Vanity plates are considered a form of free expression, and a personalized touch for a personal vehicle, well within one's basic human rights. Unfortunately, this is not always the case. There have been cases when the State has had to intervene and ban particular vanity plates, because of offensive content. For instance, there was one case when the Department of Licensing received a seemingly harmless request for vanity plate number "3M3TIB." She paid the additional $50 dollars, and all was well.
However, a policeman later reported the plate. Apparently, it read "BITEME" when read in the rear view mirror. The Department of Licensing had to pull out the plate, though the owner said that was not her intention. For her, the plate was symbolic for "3 Munchkins 3 times I believed (3M3TIB)" and was a personal expression of her own deep love and gratitude for her family. The Department of Licensing didn't buy her story, and "3M3TIB" joined the list of banned vanity license plates.
A vanity license plate will only become a banned license plate if it contains profanity or sexual innuendo, is vulgar or profane, or is possibly misleading. In a way, this was what made the "3M3TIB" argument moot and academic. The owner may have had an innocent reason for it, but the other drivers wouldn't know that. Some banned vanity license plates are 2FNCUTE and BAMF ("Bad Ass MoFo"). Interestingly, the vanity license plates SATAN and NICEPKG were reported, but not banned.
Any complaints or reports are sent to the Department of Licensing, which meets every few months to review the plates submitted for review within that period.
Particularly mischievous, or downright stubborn, vanity license plate owners try to escape detection by using foreign words. One example is the word "Cabron." The owner said it just meant "California Bronze" but anyone who's familiar with Spanish can tell you that it's slang for "bitch" or "asshole." Literally, though, it means male goat.

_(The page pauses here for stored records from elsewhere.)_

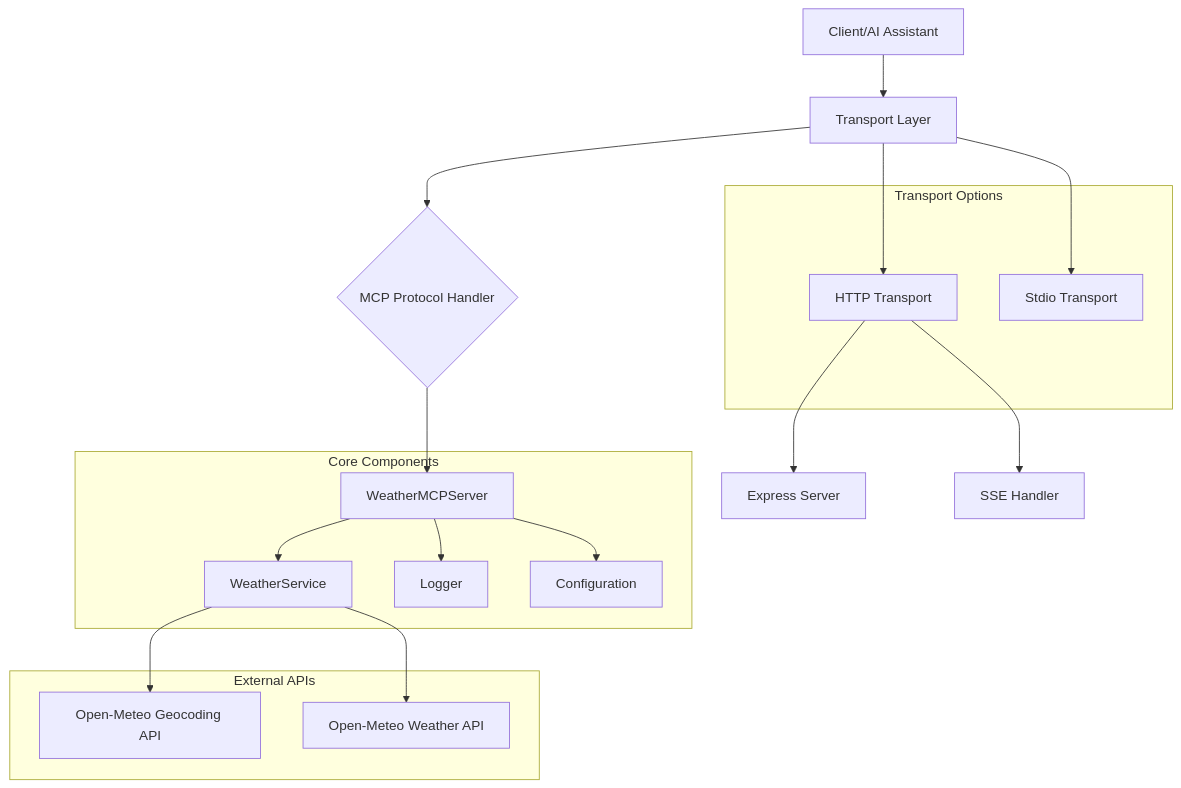
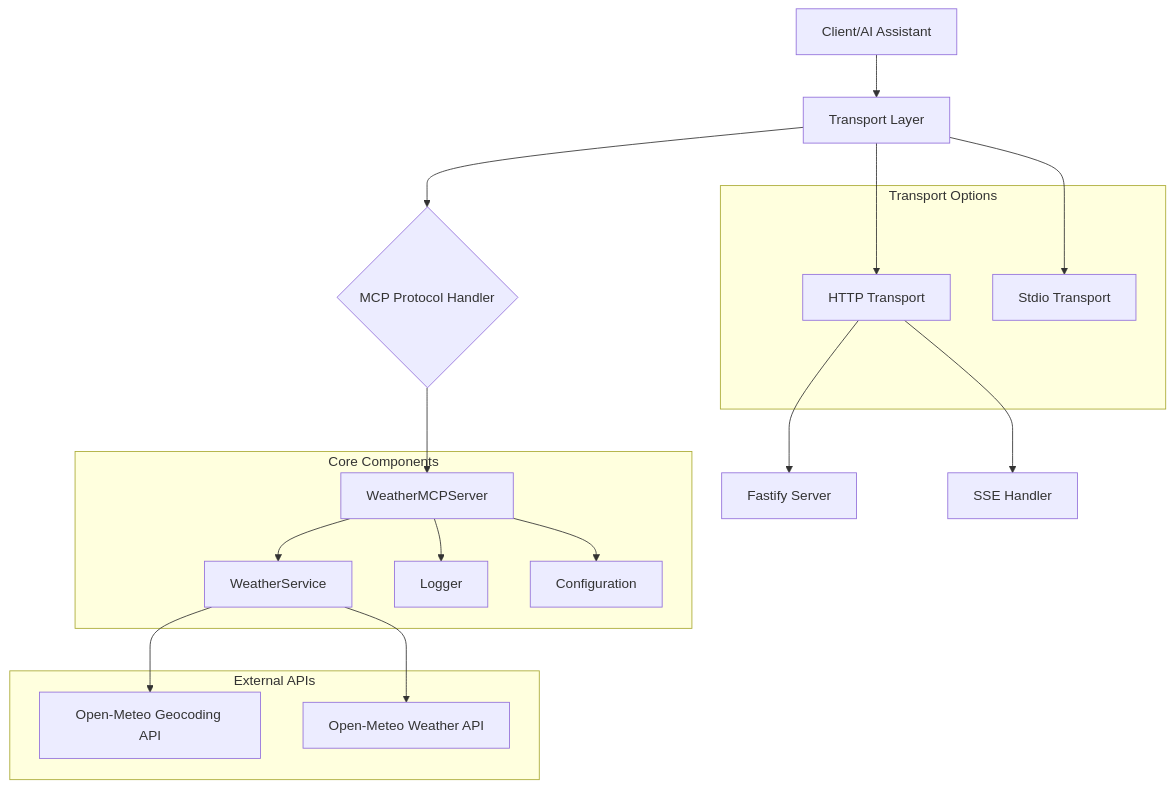
The third of 3 diagrams in README.md (kumaran-is/mcp-weather-server), drawn with Mermaid before and after one commit. The commit also changed other lines of this file and 45 other files, not shown here.

````diff
--- a/README.md
+++ b/README.md
@@ -206,37 +224,37 @@
 ```mermaid
 graph TB
     A[Client/AI Assistant] --> B[Transport Layer]
     B --> C{MCP Protocol Handler}
 
     C --> D[WeatherMCPServer]
     D --> E[WeatherService]
 
     E --> F[Open-Meteo Geocoding API]
     E --> G[Open-Meteo Weather API]
 
     D --> H[Logger]
     D --> I[Configuration]
 
     B --> J[HTTP Transport]
     B --> K[Stdio Transport]
 
-    J --> L[Express Server]
+    J --> L[Fastify Server]
     J --> M[SSE Handler]
 
     subgraph "Core Components"
         D
         E
         H
         I
     end
 
     subgraph "Transport Options"
         J
         K
     end
 
     subgraph "External APIs"
         F
         G
     end
 ```
````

Another banned license plate was "XPEHBAM," which-upon consultation with an expert in Slavic languages-turned out to be a cuss word that more or less meant "up America's ass."
Of course, all banned vanity license plate owners have an opportunity to contest the decision and appeal against its cancellation. In some cases, the owners win. This was the case of one plate number "0241", or "I420" backwards. Apparently the phrase had some meaning associated with smoking pot. The owner, however, said this was just the production line number of his limited edition Volkswagen. Fact-checkers found out he was right, and the ban was lifted.
If this appeal fails, or they simply give in, then the owner can change the vanity plate to a more socially acceptable one, or get a full refund.
How, then, does the Licensing Department decide whether or not an appeal is worthy of being considered? A great deal depends on the sincerity and plausibility of the story, and whether the owner can immediately and consistently explain its personal meaning. If the explanation is outlandish, or if the owner and a partner start arguing about the symbolism, the committee acts on instinct that they are being given the run-around.
One plate, marked "UFNWISH" was defended by the owner, a military man who said that "UFN" was slang for "until further notice." He justified the plate, saying the car was just something he was keeping till he got his dream car. Unfortunately, the car in question was a late model red coupe-hardly an "UFN" car by normal people's standards.
The owner of the banned vanity license plate "DOBEE" on the other hand successfully defended her decision, saying it was related to her grandmother's favorite advice: "Be a do bee, not a don't be."
The Licensing Department also has its own resources about words and phrases to watch out for. This includes Google, the Urban Slang dictionary (urbandictionary.com), and a network of young friends who can clue them in on the new generation's slang.